As part of Build and Archive, Xcode checks your application to make sure it’s code signed and provisioned properly. It may also (depending on your project settings) automatically run the new Validate feature that checks to make sure your application is valid for app store submission. This is the same check that the app review team will run on your app before actually looking at it. The details of what Validate checks are not documented, but in general terms, it will make sure everything is okay and that you haven’t used anything you shouldn’t have used. It’s not a guarantee that your app won’t get rejected because there’s still the manual review for content and HIG, but if your app passes validation, that’s one less possible obstacle between you and the app store. In other words, make sure you validate your apps before submitting them.

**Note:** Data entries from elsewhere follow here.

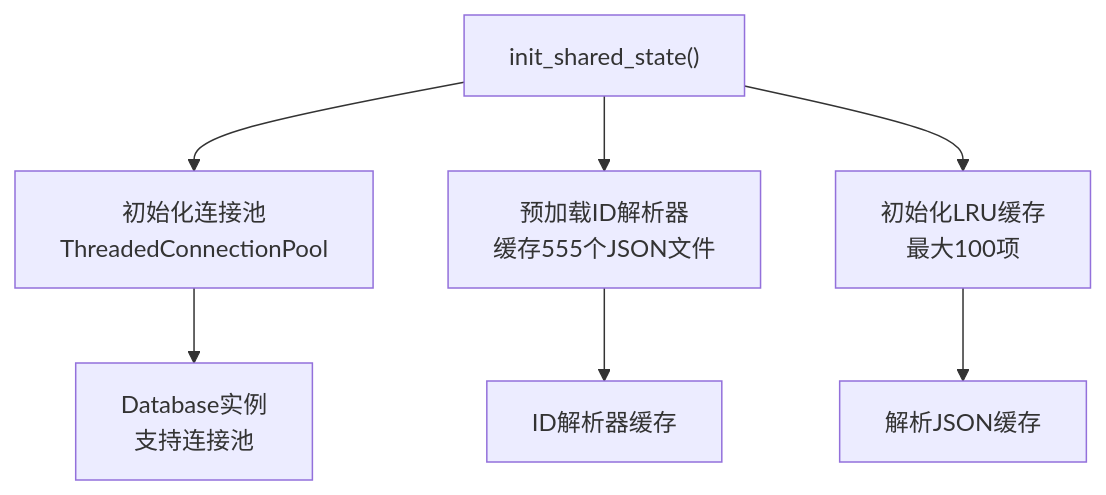
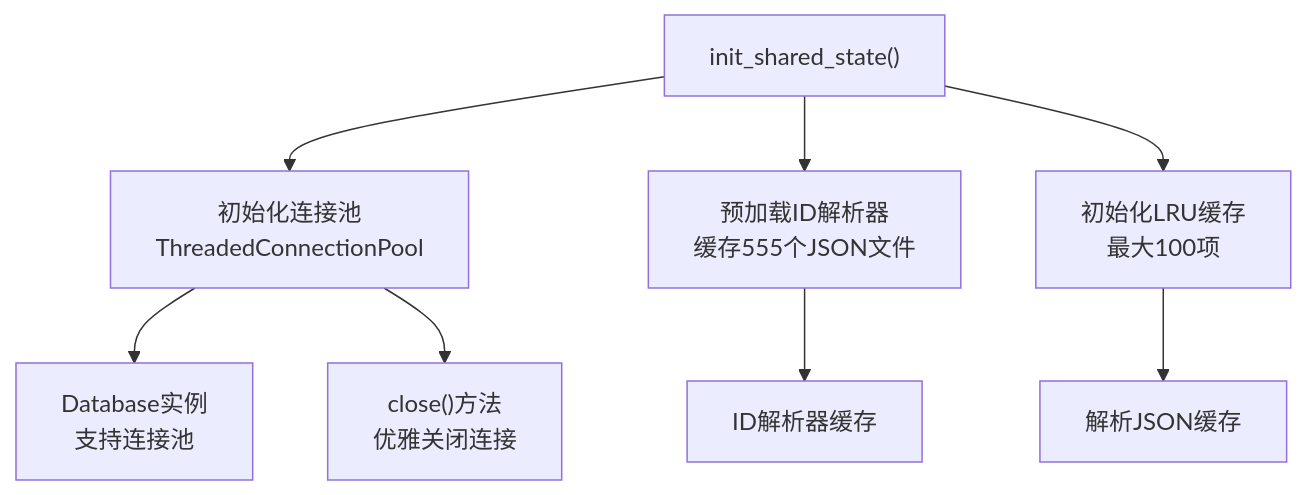
Before and after one commit to 1173591564/academic-based-qoder: the fifth of 8 diagrams in .qoder/repowiki/zh/content/MCP服务系统/MCP服务器架构.md, drawn with Mermaid. The commit also changed other lines of this file and 81 other files, not shown here.

````diff
--- a/.qoder/repowiki/zh/content/MCP服务系统/MCP服务器架构.md
+++ b/.qoder/repowiki/zh/content/MCP服务系统/MCP服务器架构.md
@@ -188,9 +248,10 @@
 ```mermaid
 flowchart TD
 Init["init_shared_state()"] --> Pool["初始化连接池<br/>ThreadedConnectionPool"]
 Init --> Resolver["预加载ID解析器<br/>缓存555个JSON文件"]
 Init --> Cache["初始化LRU缓存<br/>最大100项"]
 Pool --> DB["Database实例<br/>支持连接池"]
 Resolver --> ID["ID解析器缓存"]
 Cache --> Parsed["解析JSON缓存"]
+Pool --> Close["close()方法<br/>优雅关闭连接"]
 ```
````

One thing to note, however, is that when you use Validate for ad hoc builds instead of building for submission to the app store (and I recommend that you do so that you find problems before testing rather than after), your app may fail one of the Validate checks. If you get this warning message when using either Build and Archive or Build and Validate with an ad hoc build:

warning: Application failed codesign verification. The signature was invalid, or it was not signed with an Apple submission certificate. (-19011)

You might be fine (assuming you received no other warnings or errors). The difficult thing is that this warning can be generated by more than one specific problem, so there’s no way to know for sure whether this needs to be addressed other than to try and install the generated .ipa file on a non-development phone. You may (will?) get this warning with ad hoc builds even if the build is fine because you don’t use an “Apple submission certificate” for ad hoc builds.

One of the best things you can do is to have a second iPhone or iPod touch that’s not used for development (ever) that you can use to test ad hoc distributions. Even a second-hand, cheap iPod touch is sufficient since all you’re testing is that the install works If you do this, make sure you add the UDID of this unit to your ad hoc distribution profiles, but not to your development profile.

When you see this warning with Validate when building using an Ad Hoc Distribution configuration, don’t panic, but do try and install it on a machine that doesn’t have your development profile installed before sending it to a tester or client.